Monday, June 17, 2013

The film just made me happy

I was in New York City and had a couple hours to kill. I was considering just walking around and enjoying the nice weather, or even try out CitiBike. Then I remembered, Much Ado About Nothing is shown in select theaters around the city! I was happy to find a theater showing the movie, only a mile away from where I was.

I was ridiculously excited about this movie; so much so that I was getting anxious during the 20 minutes of trailers.

The "home movie" feel was present from the beginning of the movie; I mean, ignoring the Lionsgate and Roadside logos/credits (what is that called?), the title sequence was mostly plain text on black background. In all honesty, I was a bit worried when the movie started. I wanted to love this movie so much that I was afraid it wouldn't live up to my expectations. I only know of two adaptations of the play: Kenneth Branagh's movie and Catherine Tate-David Tennant's play, and I've enjoyed them both.

This film didn't start well for me; the black & white and the Shakespeare language took longer than I wished to get used to. The slight movements of the camera, while goes in line with the "home movie" feel, also distracts me from the scene sometimes. I spent the first few minutes trying to get used to the film itself.

However, once you're in, you're in. This has been mentioned a number of times during interviews with cast and creator, and I should have believed it. And I was in awe the moment Amy Acker delivered her first of Beatrice's long monologues. Acker was really amazing throughout the movie. And I now understand why Joss decided to kill off Fred on Angel to bring in Illyria instead. I also adored Alexis Denisof, who I think should be in more films I can watch. Side note: I'm so happy that he decided to join Twitter; I can now read tweets in his voice and it's wonderful.
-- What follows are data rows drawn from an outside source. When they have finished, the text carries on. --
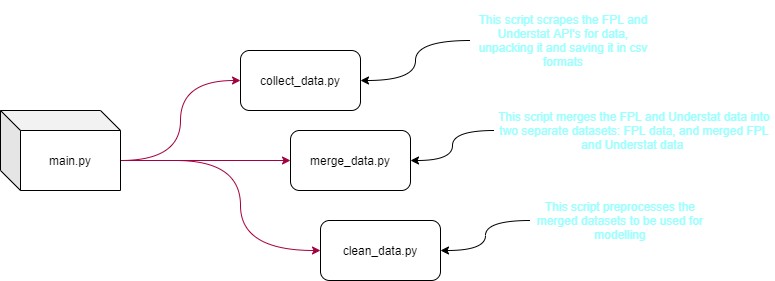
The draw.io diagram fig/flow_img.png in Fransie-dev/FPL-Ensembling, before a commit. Source tidied: cells renumbered, new cells last; positions are measured from the earlier drawing's top-left corner, leaving out a move shared by most shapes.
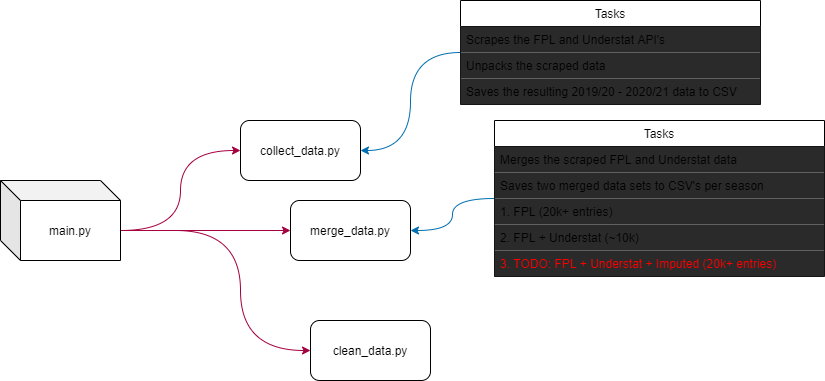
Above is the later version.

Commit message:
update flow_img

Change to the diagram source:
```diff
@@ -2,9 +2,6 @@
   <root>
     <mxCell id="0" />
     <mxCell id="1" parent="0" />
-    <mxCell id="2" style="edgeStyle=orthogonalEdgeStyle;curved=1;jettySize=auto;html=1;exitX=0;exitY=0.5;exitDx=0;exitDy=0;entryX=1;entryY=0.5;entryDx=0;entryDy=0;" parent="1" edge="1" source="11" target="3">
-      <mxGeometry relative="1" as="geometry" />
-    </mxCell>
     <mxCell id="3" value="collect_data.py" style="rounded=1;whiteSpace=wrap;html=1;" parent="1" vertex="1">
       <mxGeometry x="240" y="50" width="120" height="60" as="geometry" />
     </mxCell>
@@ -12,7 +9,7 @@
       <mxGeometry x="290" y="130" width="120" height="60" as="geometry" />
     </mxCell>
     <mxCell id="5" value="clean_data.py" style="rounded=1;whiteSpace=wrap;html=1;" parent="1" vertex="1">
-      <mxGeometry x="320" y="220" width="120" height="60" as="geometry" />
+      <mxGeometry x="310" y="250" width="120" height="60" as="geometry" />
     </mxCell>
     <mxCell id="6" style="edgeStyle=orthogonalEdgeStyle;curved=1;jettySize=auto;html=1;exitX=0;exitY=0;exitDx=120;exitDy=50;entryX=0;entryY=0.5;entryDx=0;entryDy=0;fillColor=#d80073;strokeColor=#A50040;exitPerimeter=0;" parent="1" edge="1" source="9" target="3">
       <mxGeometry relative="1" as="geometry" />
@@ -32,23 +29,41 @@
     <mxCell id="9" value="main.py" style="shape=cube;whiteSpace=wrap;html=1;boundedLbl=1;backgroundOutline=1;darkOpacity=0.05;darkOpacity2=0.1;" parent="1" vertex="1">
       <mxGeometry y="110" width="120" height="80" as="geometry" />
     </mxCell>
-    <mxCell id="10" style="edgeStyle=orthogonalEdgeStyle;curved=1;jettySize=auto;html=1;exitX=0;exitY=0.5;exitDx=0;exitDy=0;entryX=1;entryY=0.5;entryDx=0;entryDy=0;strokeColor=none;dashed=1;strokeWidth=3;" parent="1" edge="1" source="11" target="3">
-      <mxGeometry relative="1" as="geometry" />
-    </mxCell>
-    <mxCell id="11" value="&lt;font color=&quot;#99ffff&quot;&gt;This script scrapes the FPL and Understat API's for data, unpacking it and saving it in csv formats&lt;/font&gt;" style="text;html=1;strokeColor=none;fillColor=none;align=center;verticalAlign=middle;whiteSpace=wrap;rounded=0;" parent="1" vertex="1">
-      <mxGeometry x="470" width="186" height="80" as="geometry" />
-    </mxCell>
-    <mxCell id="12" style="edgeStyle=orthogonalEdgeStyle;curved=1;jettySize=auto;html=1;exitX=0;exitY=0.5;exitDx=0;exitDy=0;entryX=1;entryY=0.5;entryDx=0;entryDy=0;strokeWidth=1;" parent="1" edge="1" source="13" target="4">
-      <mxGeometry relative="1" as="geometry" />
-    </mxCell>
-    <mxCell id="13" value="&lt;font color=&quot;#99ffff&quot;&gt;This script merges the FPL and Understat data into two separate datasets: FPL data, and merged FPL and Understat data&amp;nbsp;&lt;/font&gt;" style="text;html=1;strokeColor=none;fillColor=none;align=center;verticalAlign=middle;whiteSpace=wrap;rounded=0;" parent="1" vertex="1">
-      <mxGeometry x="494" y="80" width="280" height="100" as="geometry" />
-    </mxCell>
-    <mxCell id="14" style="edgeStyle=orthogonalEdgeStyle;curved=1;jettySize=auto;html=1;exitX=0;exitY=0.5;exitDx=0;exitDy=0;entryX=1;entryY=0.5;entryDx=0;entryDy=0;strokeWidth=1;" parent="1" edge="1" source="15" target="5">
-      <mxGeometry relative="1" as="geometry" />
-    </mxCell>
-    <mxCell id="15" value="&lt;font color=&quot;#99ffff&quot;&gt;This script preprocesses the merged datasets to be used for modelling&lt;/font&gt;" style="text;html=1;strokeColor=none;fillColor=none;align=center;verticalAlign=middle;whiteSpace=wrap;rounded=0;" parent="1" vertex="1">
-      <mxGeometry x="530" y="190" width="180" height="60" as="geometry" />
-    </mxCell>
+    <mxCell id="16" style="edgeStyle=orthogonalEdgeStyle;jettySize=auto;html=1;exitX=0;exitY=0.5;exitDx=0;exitDy=0;entryX=1;entryY=0.5;entryDx=0;entryDy=0;curved=1;fillColor=#1ba1e2;strokeColor=#006EAF;" parent="1" edge="1" source="17" target="3">
+      <mxGeometry relative="1" as="geometry" />
+    </mxCell>
+    <mxCell id="17" value="Tasks" style="swimlane;fontStyle=0;horizontal=1;startSize=26;" parent="1" vertex="1">
+      <mxGeometry x="460" y="-70" width="300" height="104" as="geometry" />
+    </mxCell>
+    <mxCell id="18" value="Scrapes the FPL and Understat API's" style="text;strokeColor=none;align=left;verticalAlign=top;spacingLeft=4;spacingRight=4;overflow=hidden;fillColor=#2a2a2a;" parent="17" vertex="1">
+      <mxGeometry y="26" width="300" height="26" as="geometry" />
+    </mxCell>
+    <mxCell id="19" value="Unpacks the scraped data" style="text;strokeColor=none;align=left;verticalAlign=top;spacingLeft=4;spacingRight=4;overflow=hidden;fillColor=#2a2a2a;" parent="17" vertex="1">
+      <mxGeometry y="52" width="300" height="26" as="geometry" />
+    </mxCell>
+    <mxCell id="20" value="Saves the resulting 2019/20 - 2020/21 data to CSV " style="text;strokeColor=none;align=left;verticalAlign=top;spacingLeft=4;spacingRight=4;overflow=hidden;fillColor=#2a2a2a;" parent="17" vertex="1">
+      <mxGeometry y="78" width="300" height="26" as="geometry" />
+    </mxCell>
+    <mxCell id="21" style="edgeStyle=orthogonalEdgeStyle;curved=1;jettySize=auto;html=1;exitX=0;exitY=0.5;exitDx=0;exitDy=0;entryX=1;entryY=0.5;entryDx=0;entryDy=0;fontColor=#FF0000;fillColor=#1ba1e2;strokeColor=#006EAF;" parent="1" edge="1" source="22" target="4">
+      <mxGeometry relative="1" as="geometry" />
+    </mxCell>
+    <mxCell id="22" value="Tasks" style="swimlane;fontStyle=0;horizontal=1;startSize=26;" parent="1" vertex="1">
+      <mxGeometry x="494" y="50" width="330" height="156" as="geometry" />
+    </mxCell>
+    <mxCell id="23" value="Merges the scraped FPL and Understat data" style="text;strokeColor=none;align=left;verticalAlign=top;spacingLeft=4;spacingRight=4;overflow=hidden;fillColor=#2a2a2a;" parent="22" vertex="1">
+      <mxGeometry y="26" width="330" height="26" as="geometry" />
+    </mxCell>
+    <mxCell id="24" value="Saves two merged data sets to CSV's per season" style="text;strokeColor=none;align=left;verticalAlign=top;spacingLeft=4;spacingRight=4;overflow=hidden;fillColor=#2a2a2a;" parent="22" vertex="1">
+      <mxGeometry y="52" width="330" height="26" as="geometry" />
+    </mxCell>
+    <mxCell id="25" value="1. FPL (20k+ entries)" style="text;strokeColor=none;align=left;verticalAlign=top;spacingLeft=4;spacingRight=4;overflow=hidden;fillColor=#2a2a2a;" parent="22" vertex="1">
+      <mxGeometry y="78" width="330" height="26" as="geometry" />
+    </mxCell>
+    <mxCell id="26" value="2. FPL + Understat (~10k)" style="text;strokeColor=none;align=left;verticalAlign=top;spacingLeft=4;spacingRight=4;overflow=hidden;fillColor=#2a2a2a;" parent="22" vertex="1">
+      <mxGeometry y="104" width="330" height="26" as="geometry" />
+    </mxCell>
+    <mxCell id="27" value="3. TODO: FPL + Understat + Imputed (20k+ entries)" style="text;strokeColor=none;align=left;verticalAlign=top;spacingLeft=4;spacingRight=4;overflow=hidden;fillColor=#2a2a2a;fontColor=#FF0000;" parent="22" vertex="1">
+      <mxGeometry y="130" width="330" height="26" as="geometry" />
+    </mxCell>
   </root>
 </mxGraphModel>
```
Wes and Fred got their happy ending this time. And I now want to watch Angel again.

My favorite lines from the play:
The world must be peopled. When I said I would die a bachelor, I did not think I should live till I were married.
I'm happy that Denisof's delivery received big laughs at the theater. Also receiving big laughs: anytime Nathan Fillion and Tom Lenk appeared on screen. Those two were hilarious! The coat mix-up and car key scenes were simple yet brilliant comedy, and I'm happy to learn that it was Fillion or Lenk themselves who came up with them. The comedic performances in this film were quite impressive. Actually, the performances in general were great. Sean Maher being all evil? Yum!

This scene of this picture -- the picture that was released with the movie's announcement a while back -- was very funny. And I love that they used this still when they announced the movie because it doesn't make sense; it doesn't point to Much Ado About Nothing at all. Or does it, with the play being about nothing and all.

As Joss mentioned himself, the play is pretty ridiculous in the sense that a father, who by all accounts is a good man, would rather his only daughter die than shame their names, without proof other than some men's words. During that part, I had to force myself to see past the absurdity. The Beatrice/Benedick scenes that followed made up for it, though.

I left the theater happy, and even fuller of admiration of Joss Whedon and his regular Whedonites.

Seriously, I need to rewatch Angel and follow Wes from being his adorable foolish self to his badass hero self. I can't wait for the next Whedon work (which is very likely to be Avengers 2, not until 2015).

[Side note: I should go watch movies by myself more often]